What needs to be done. Give all the lines below again, exactly, with no pictures.

Extracted information.
------------------------------------

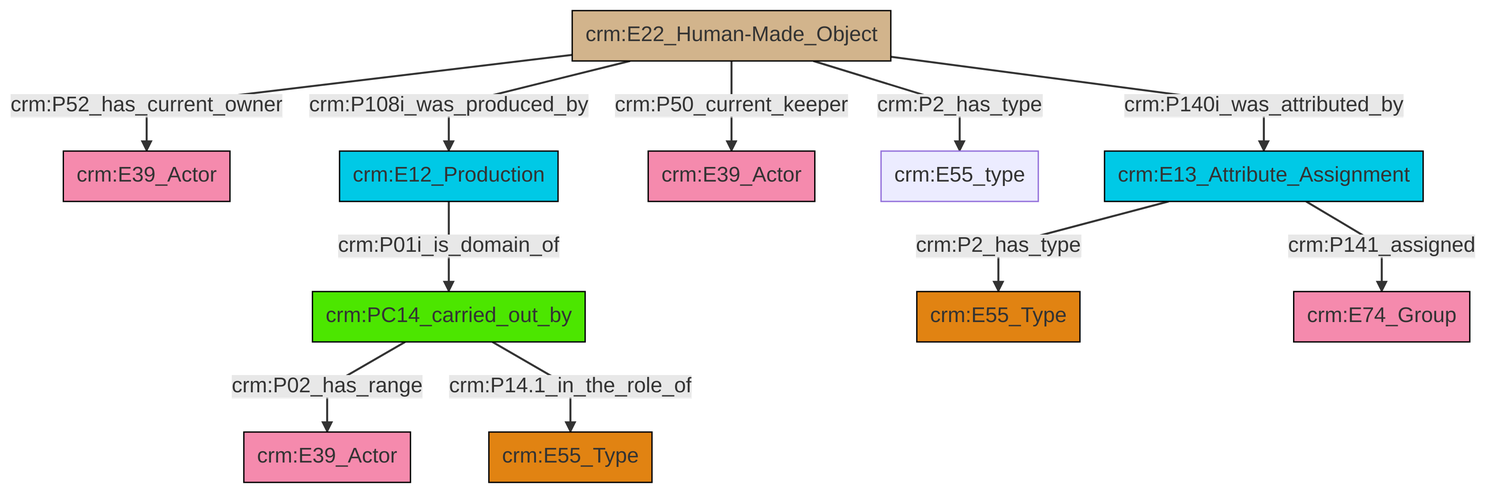
This is et/artworkCSV/ttl/mmd/png/Artwork_Actor_Relations.png from swiss-art-research-net/docs.swissartresearch, a Mermaid export, as it was before one commit. Its source is kept beside it as et/artworkCSV/ttl/mmd/Artwork_Actor_Relations.ttl.mmd.
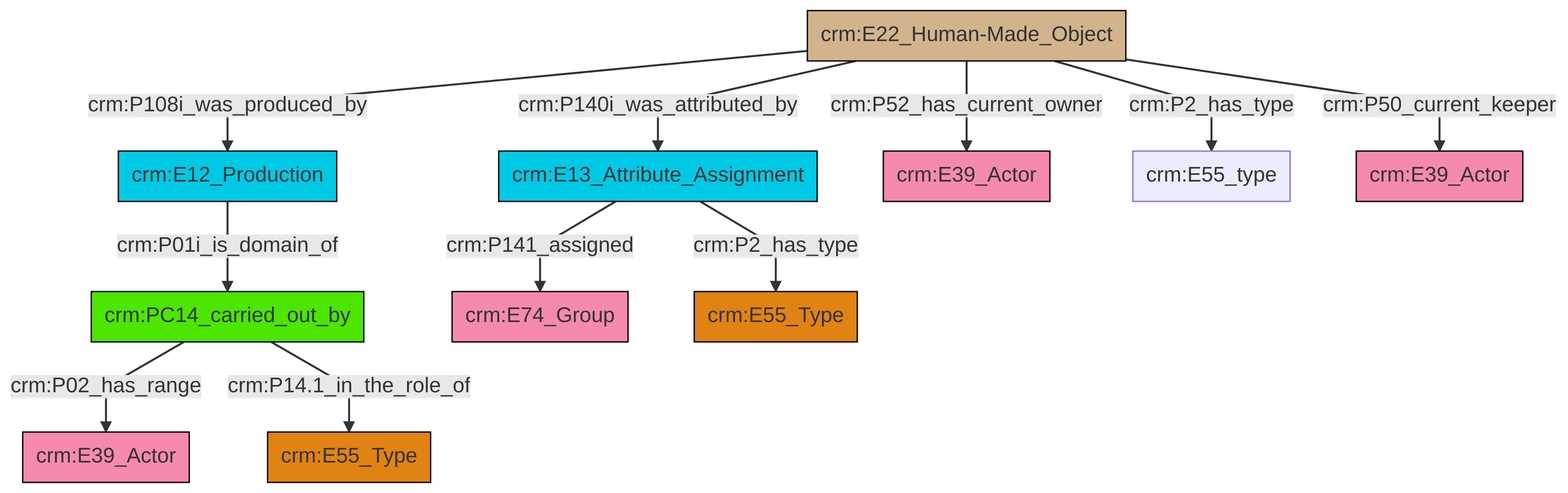
Above is the later version.

Change to the diagram source:
```diff
@@ -13,13 +13,13 @@
 classDef PC_Classes fill:#4ce600, stroke:#000000;
 classDef Multi fill:#cccccc,stroke:#000000;
 
-2["crm:E22_Human-Made_Object"]:::Physical_Thing -->|crm:P52_has_current_owner| 4["crm:E39_Actor"]:::Actor
-2["crm:E22_Human-Made_Object"]:::Physical_Thing -->|crm:P108i_was_produced_by| 11["crm:E12_Production"]:::Temporal_Entity
-2["crm:E22_Human-Made_Object"]:::Physical_Thing -->|crm:P50_current_keeper| 9["crm:E39_Actor"]:::Actor
-2["crm:E22_Human-Made_Object"]:::Physical_Thing -->|crm:P2_has_type| 20["crm:E55_type"]:::Default
-2["crm:E22_Human-Made_Object"]:::Physical_Thing -->|crm:P140i_was_attributed_by| 12["crm:E13_Attribute_Assignment"]:::Temporal_Entity
-12["crm:E13_Attribute_Assignment"]:::Temporal_Entity -->|crm:P2_has_type| 0["crm:E55_Type"]:::Type
-5["crm:PC14_carried_out_by"]:::PC_Classes -->|crm:P02_has_range| 7["crm:E39_Actor"]:::Actor
-12["crm:E13_Attribute_Assignment"]:::Temporal_Entity -->|crm:P141_assigned| 14["crm:E74_Group"]:::Actor
-5["crm:PC14_carried_out_by"]:::PC_Classes -->|crm:P14.1_in_the_role_of| 17["crm:E55_Type"]:::Type
-11["crm:E12_Production"]:::Temporal_Entity -->|crm:P01i_is_domain_of| 5["crm:PC14_carried_out_by"]:::PC_Classes
+0["crm:PC14_carried_out_by"]:::PC_Classes -->|crm:P02_has_range| 1["crm:E39_Actor"]:::Actor
+4["crm:E12_Production"]:::Temporal_Entity -->|crm:P01i_is_domain_of| 0["crm:PC14_carried_out_by"]:::PC_Classes
+5["crm:E22_Human-Made_Object"]:::Physical_Thing -->|crm:P52_has_current_owner| 6["crm:E39_Actor"]:::Actor
+2["crm:E13_Attribute_Assignment"]:::Temporal_Entity -->|crm:P141_assigned| 7["crm:E74_Group"]:::Actor
+5["crm:E22_Human-Made_Object"]:::Physical_Thing -->|crm:P2_has_type| 8["crm:E55_type"]:::Default
+5["crm:E22_Human-Made_Object"]:::Physical_Thing -->|crm:P50_current_keeper| 10["crm:E39_Actor"]:::Actor
+2["crm:E13_Attribute_Assignment"]:::Temporal_Entity -->|crm:P2_has_type| 11["crm:E55_Type"]:::Type
+0["crm:PC14_carried_out_by"]:::PC_Classes -->|crm:P14.1_in_the_role_of| 14["crm:E55_Type"]:::Type
+5["crm:E22_Human-Made_Object"]:::Physical_Thing -->|crm:P140i_was_attributed_by| 2["crm:E13_Attribute_Assignment"]:::Temporal_Entity
+5["crm:E22_Human-Made_Object"]:::Physical_Thing -->|crm:P108i_was_produced_by| 4["crm:E12_Production"]:::Temporal_Entity
```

------------------------------------

Output below.
This is et/artworkCSV/ttl/mmd/png/Artwork_Actor_Relations.png from swiss-art-research-net/docs.swissartresearch, a Mermaid export, as it was before one commit. Its source is kept beside it as et/artworkCSV/ttl/mmd/Artwork_Actor_Relations.ttl.mmd.
Above is the later version.

Change to the diagram source:
```diff
@@ -13,13 +13,13 @@
 classDef PC_Classes fill:#4ce600, stroke:#000000;
 classDef Multi fill:#cccccc,stroke:#000000;
 
-2["crm:E22_Human-Made_Object"]:::Physical_Thing -->|crm:P52_has_current_owner| 4["crm:E39_Actor"]:::Actor
-2["crm:E22_Human-Made_Object"]:::Physical_Thing -->|crm:P108i_was_produced_by| 11["crm:E12_Production"]:::Temporal_Entity
-2["crm:E22_Human-Made_Object"]:::Physical_Thing -->|crm:P50_current_keeper| 9["crm:E39_Actor"]:::Actor
-2["crm:E22_Human-Made_Object"]:::Physical_Thing -->|crm:P2_has_type| 20["crm:E55_type"]:::Default
-2["crm:E22_Human-Made_Object"]:::Physical_Thing -->|crm:P140i_was_attributed_by| 12["crm:E13_Attribute_Assignment"]:::Temporal_Entity
-12["crm:E13_Attribute_Assignment"]:::Temporal_Entity -->|crm:P2_has_type| 0["crm:E55_Type"]:::Type
-5["crm:PC14_carried_out_by"]:::PC_Classes -->|crm:P02_has_range| 7["crm:E39_Actor"]:::Actor
-12["crm:E13_Attribute_Assignment"]:::Temporal_Entity -->|crm:P141_assigned| 14["crm:E74_Group"]:::Actor
-5["crm:PC14_carried_out_by"]:::PC_Classes -->|crm:P14.1_in_the_role_of| 17["crm:E55_Type"]:::Type
-11["crm:E12_Production"]:::Temporal_Entity -->|crm:P01i_is_domain_of| 5["crm:PC14_carried_out_by"]:::PC_Classes
+0["crm:PC14_carried_out_by"]:::PC_Classes -->|crm:P02_has_range| 1["crm:E39_Actor"]:::Actor
+4["crm:E12_Production"]:::Temporal_Entity -->|crm:P01i_is_domain_of| 0["crm:PC14_carried_out_by"]:::PC_Classes
+5["crm:E22_Human-Made_Object"]:::Physical_Thing -->|crm:P52_has_current_owner| 6["crm:E39_Actor"]:::Actor
+2["crm:E13_Attribute_Assignment"]:::Temporal_Entity -->|crm:P141_assigned| 7["crm:E74_Group"]:::Actor
+5["crm:E22_Human-Made_Object"]:::Physical_Thing -->|crm:P2_has_type| 8["crm:E55_type"]:::Default
+5["crm:E22_Human-Made_Object"]:::Physical_Thing -->|crm:P50_current_keeper| 10["crm:E39_Actor"]:::Actor
+2["crm:E13_Attribute_Assignment"]:::Temporal_Entity -->|crm:P2_has_type| 11["crm:E55_Type"]:::Type
+0["crm:PC14_carried_out_by"]:::PC_Classes -->|crm:P14.1_in_the_role_of| 14["crm:E55_Type"]:::Type
+5["crm:E22_Human-Made_Object"]:::Physical_Thing -->|crm:P140i_was_attributed_by| 2["crm:E13_Attribute_Assignment"]:::Temporal_Entity
+5["crm:E22_Human-Made_Object"]:::Physical_Thing -->|crm:P108i_was_produced_by| 4["crm:E12_Production"]:::Temporal_Entity
```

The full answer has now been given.